There’s a big gap, however, between someone who is a good ambassador for an online poker room and someone who can catapult a game like online poker back to mainstream status. So which is Phelps?
Comparing Phelps to Moneymaker
To say Moneymaker caused the online poker boom is a bit misleading; it’s probably more accurate to say he accelerated and amplified the boom. Semantics aside, Moneymaker (and his improbable story) had three critical impacts: Legitimizing online poker through the widespread coverage his WSOP win generated (and continues to generate), providing a relatable narrative to new poker players (the “hey, I could do that” effect) and finally lending a recognizable face to an inherently impersonal industry.
Phelps certainly has a recognizable face and would immediately provide a distinct (and familiar) identity for an online poker room. His Olympic credentials, along with the blast of media attention his endorsement would ignite, would also eliminate any lingering questions people might have about the legal status of online poker in the US. Those are two of the biggest hurdles facing a reboot (or reboom) of the US market, and Phelps provides a nice answer to both.
While an Olympic champion can’t really sell the same “it could happen to anyone” narrative of Moneymaker, Phelps could end up being far easier for potential poker players to relate to than it seems at first. A room could, for example, employ his lack of experience as a common ground between new players and Phelps (ala PokerStars’ recent “Teach Nadal How to Play Poker” marketing campaign).
Either Way, The Game Has Changed
My point with this article isn’t necessarily to assert that Phelps will definitely spark a second online poker boom in the US (although I do think he’s an intriguing possibility for a company like Caesar’s). The interesting thing to me about examining Phelps as a potential frontman for online poker is what it says about just how different a world online poker could be post-regulation.
No offense to James Woods or Pamela Anderson, but the US market has never really seen an online poker room backed by a top-tier celebrity If Phelps is an enticing hypothetical, what do you think a Michael Jordan-backed room would do for the growth of the industry? Or how about a Main Event final table appearance by WSOP.com room host Jay-Z?

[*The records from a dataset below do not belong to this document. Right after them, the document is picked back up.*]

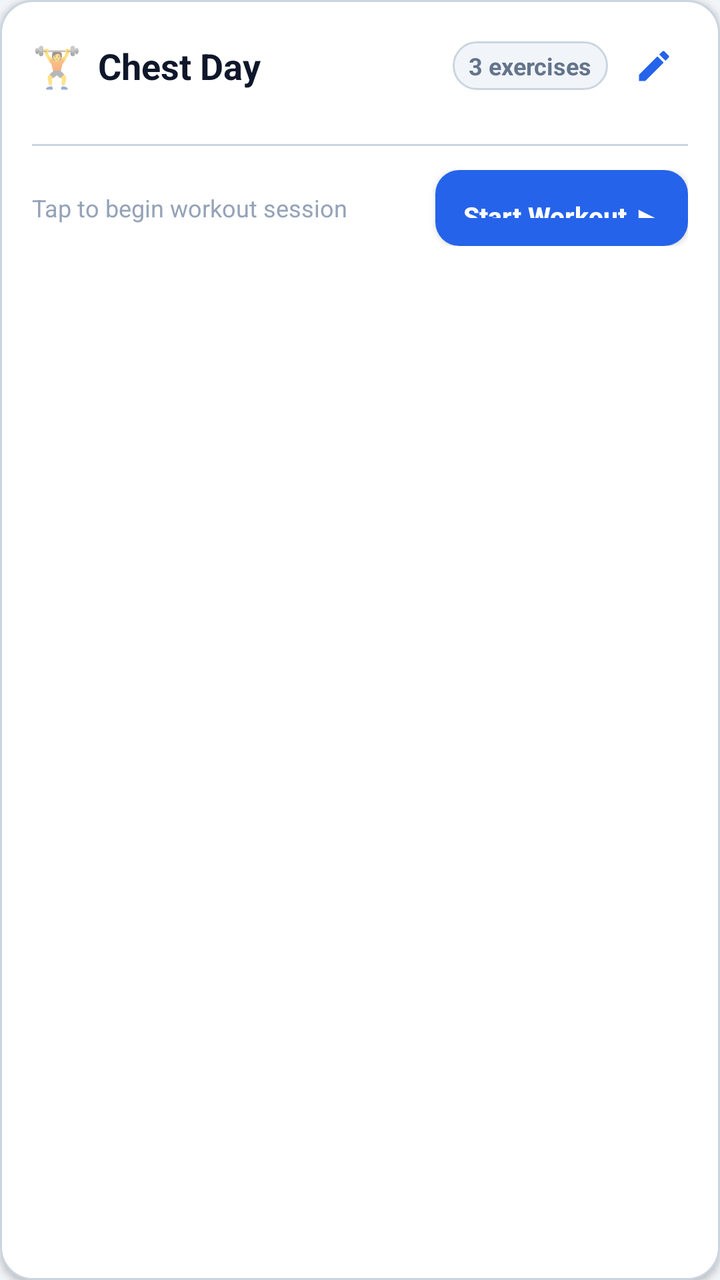
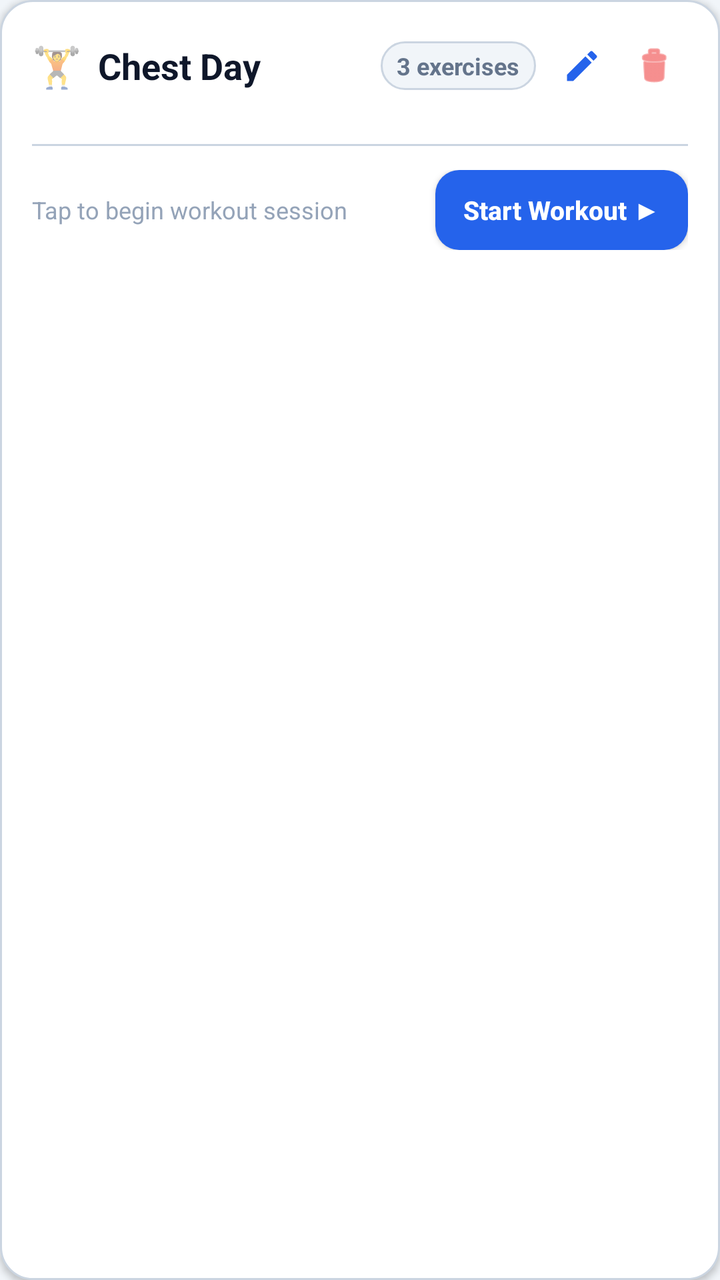

An Android layout rendered at two revisions. The XML below is the earlier revision; the diff shows what the commit changed to produce the second picture.
<!-- AndroidManifest.xml: application theme Theme.FitTrack -->
<!-- res/layout/item_workout.xml -->
<?xml version="1.0" encoding="utf-8"?>
<LinearLayout xmlns:android="http://schemas.android.com/apk/res/android"
    android:layout_width="match_parent"
    android:layout_height="wrap_content"
    android:layout_marginBottom="14dp"
    android:background="@drawable/bg_card"
    android:elevation="2dp"
    android:foreground="?attr/selectableItemBackground"
    android:orientation="vertical"
    android:padding="16dp">

    
    <LinearLayout
        android:layout_width="match_parent"
        android:layout_height="wrap_content"
        android:gravity="center_vertical"
        android:orientation="horizontal">

        <TextView
            android:layout_width="wrap_content"
            android:layout_height="wrap_content"
            android:text="🏋️"
            android:textSize="20sp" />

        <TextView
            android:id="@+id/tvWorkoutTitle"
            android:layout_width="0dp"
            android:layout_height="wrap_content"
            android:layout_marginStart="8dp"
            android:layout_weight="1"
            android:text="Chest Day"
            android:textColor="?android:attr/textColorPrimary"
            android:textSize="18sp"
            android:textStyle="bold" />

        <TextView
            android:id="@+id/tvExerciseCountBadge"
            android:layout_width="wrap_content"
            android:layout_height="wrap_content"
            android:background="@drawable/bg_badge_neutral"
            android:paddingStart="8dp"
            android:paddingTop="4dp"
            android:paddingEnd="8dp"
            android:paddingBottom="4dp"
            android:text="3 exercises"
            android:textColor="?android:attr/textColorSecondary"
            android:textSize="12sp"
            android:textStyle="bold" />

        <ImageButton
            android:id="@+id/btnEditWorkout"
            android:layout_width="34dp"
            android:layout_height="34dp"
            android:layout_marginStart="6dp"
            android:background="?attr/selectableItemBackgroundBorderless"
            android:contentDescription="@string/edit_routine"
            android:padding="6dp"
            android:src="@drawable/ic_edit" />

    </LinearLayout>

    
    <LinearLayout
        android:id="@+id/llExercisePreviewList"
        android:layout_width="match_parent"
        android:layout_height="wrap_content"
        android:layout_marginTop="10dp"
        android:orientation="vertical" />

    
    <View
        android:layout_width="match_parent"
        android:layout_height="1dp"
        android:layout_marginTop="12dp"
        android:layout_marginBottom="12dp"
        android:background="@color/border" />

    
    <LinearLayout
        android:layout_width="match_parent"
        android:layout_height="wrap_content"
        android:gravity="end|center_vertical"
        android:orientation="horizontal">

        <TextView
            android:layout_width="0dp"
            android:layout_height="wrap_content"
            android:layout_weight="1"
            android:text="Tap to begin workout session"
            android:textColor="?android:attr/textColorHint"
            android:textSize="12sp" />

        <androidx.appcompat.widget.AppCompatButton
            android:id="@+id/btnStartWorkout"
            android:layout_width="wrap_content"
            android:layout_height="38dp"
            android:background="@drawable/bg_button_primary"
            android:minHeight="0dp"
            android:minWidth="0dp"
            android:paddingLeft="14dp"
            android:paddingRight="14dp"
            android:text="Start Workout ▶"
            android:textAllCaps="false"
            android:textColor="@color/white"
            android:textSize="13sp"
            android:textStyle="bold" />

    </LinearLayout>

</LinearLayout>
<!-- resources referenced by this layout -->
<resources>
  <color name="border">#CBD5E1</color>
  <color name="white">#FFFFFFFF</color>
  <!-- drawable bg_badge_neutral (drawable) -->
  <?xml version="1.0" encoding="utf-8"?>
  <shape xmlns:android="http://schemas.android.com/apk/res/android"
      android:shape="rectangle">
      <solid android:color="@color/badge_neutral_bg" />
      <corners android:radius="12dp" />
      <stroke android:width="1dp" android:color="@color/badge_neutral_stroke" />
  </shape>
  <!-- drawable bg_button_primary (drawable) -->
  <?xml version="1.0" encoding="utf-8"?>
  <ripple xmlns:android="http://schemas.android.com/apk/res/android"
      android:color="#40FFFFFF">
      <item>
          <shape android:shape="rectangle">
              <solid android:color="@color/primary" />
              <corners android:radius="12dp" />
              <padding
                  android:bottom="14dp"
                  android:left="16dp"
                  android:right="16dp"
                  android:top="14dp" />
          </shape>
      </item>
  </ripple>
  <!-- drawable bg_card (drawable) -->
  <?xml version="1.0" encoding="utf-8"?>
  <shape xmlns:android="http://schemas.android.com/apk/res/android"
      android:shape="rectangle">
      <solid android:color="@color/surface" />
      <corners android:radius="16dp" />
      <stroke android:width="1dp" android:color="@color/border" />
  </shape>
  <!-- drawable ic_edit (drawable) -->
  <vector xmlns:android="http://schemas.android.com/apk/res/android"
      android:width="20dp"
      android:height="20dp"
      android:viewportWidth="24"
      android:viewportHeight="24"
      android:tint="@color/primary">
      <path
          android:fillColor="@android:color/white"
          android:pathData="M3,17.25V21h3.75L17.81,9.94l-3.75,-3.75L3,17.25zM20.71,7.04c0.39,-0.39 0.39,-1.02 0,-1.41l-2.34,-2.34c-0.39,-0.39 -1.02,-0.39 -1.41,0l-1.83,1.83 3.75,3.75 1.83,-1.83z" />
  </vector>
  <string name="edit_routine">Edit routine</string>
  <style name="Theme.FitTrack" parent="Base.Theme.FitTrack" />
  <color name="badge_neutral_bg">#F1F5F9</color>
  <color name="badge_neutral_stroke">#CBD5E1</color>
  <color name="primary">#2563EB</color>
  <color name="surface">#FFFFFF</color>
  <style name="Base.Theme.FitTrack" parent="Theme.MaterialComponents.DayNight.NoActionBar">
          <item name="colorPrimary">@color/primary</item>
          <item name="colorPrimaryVariant">@color/primary_dark</item>
          <item name="colorOnPrimary">@color/white</item>
          <item name="colorSecondary">@color/accent</item>
          <item name="colorSecondaryVariant">@color/accent</item>
          <item name="colorOnSecondary">@color/white</item>
          <item name="android:colorBackground">@color/bg_light</item>
          <item name="colorSurface">@color/surface</item>
          <item name="colorOnSurface">@color/text_primary</item>
          <item name="colorSurfaceVariant">@color/surface_elevated</item>
          <item name="colorOutline">@color/border</item>
          <item name="android:textColorPrimary">@color/text_primary</item>
          <item name="android:textColorSecondary">@color/text_secondary</item>
          <item name="android:textColorHint">@color/text_hint</item>
          <item name="android:statusBarColor">@color/surface</item>
          <item name="android:windowLightStatusBar">true</item>
          <item name="colorControlNormal">@color/text_primary</item>
      </style>
  <color name="primary_dark">#1D4ED8</color>
  <color name="accent">#10B981</color>
  <color name="bg_light">#F1F5F9</color>
  <color name="text_primary">#0F172A</color>
  <color name="surface_elevated">#F8FAFC</color>
  <color name="text_secondary">#64748B</color>
  <color name="text_hint">#94A3B8</color>
</resources>

<!-- the commit's change to res/layout/item_workout.xml (unified diff, before → after) -->
@@ -57,6 +57,18 @@
             android:padding="6dp"
             android:src="@drawable/ic_edit" />
 
+        <ImageButton
+            android:id="@+id/btnDeleteWorkout"
+            android:layout_width="34dp"
+            android:layout_height="34dp"
+            android:layout_marginStart="2dp"
+            android:background="?attr/selectableItemBackgroundBorderless"
+            android:contentDescription="@string/delete_routine"
+            android:padding="6dp"
+            android:scaleType="centerInside"
+            android:src="@android:drawable/ic_menu_delete"
+            android:tint="@color/error" />
+
     </LinearLayout>
 
     
@@ -93,12 +105,19 @@
         <androidx.appcompat.widget.AppCompatButton
             android:id="@+id/btnStartWorkout"
             android:layout_width="wrap_content"
-            android:layout_height="38dp"
+            android:layout_height="wrap_content"
             android:background="@drawable/bg_button_primary"
-            android:minHeight="0dp"
+            android:ellipsize="none"
+            android:gravity="center"
+            android:insetTop="0dp"
+            android:insetBottom="0dp"
+            android:maxLines="1"
             android:minWidth="0dp"
-            android:paddingLeft="14dp"
-            android:paddingRight="14dp"
+            android:minHeight="40dp"
+            android:paddingStart="14dp"
+            android:paddingTop="6dp"
+            android:paddingEnd="14dp"
+            android:paddingBottom="6dp"
             android:text="Start Workout ▶"
             android:textAllCaps="false"
             android:textColor="@color/white"
<!-- resource entries referenced after the edit -->
@@ -1,6 +1,7 @@
 <!-- resources referenced by this layout -->
 <resources>
   <color name="border">#CBD5E1</color>
+  <color name="error">#EF4444</color>
   <color name="white">#FFFFFFFF</color>
   <!-- drawable bg_badge_neutral (drawable) -->
   <?xml version="1.0" encoding="utf-8"?>
@@ -45,6 +46,7 @@
           android:fillColor="@android:color/white"
           android:pathData="M3,17.25V21h3.75L17.81,9.94l-3.75,-3.75L3,17.25zM20.71,7.04c0.39,-0.39 0.39,-1.02 0,-1.41l-2.34,-2.34c-0.39,-0.39 -1.02,-0.39 -1.41,0l-1.83,1.83 3.75,3.75 1.83,-1.83z" />
   </vector>
+  <string name="delete_routine">Delete routine</string>
   <string name="edit_routine">Edit routine</string>
   <style name="Theme.FitTrack" parent="Base.Theme.FitTrack" />
   <color name="badge_neutral_bg">#F1F5F9</color>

For those who remember the days when Mike Sexton was the most famous person (by far) associated with an online poker room, the second coming of online poker in the US should make for some pretty interesting viewing.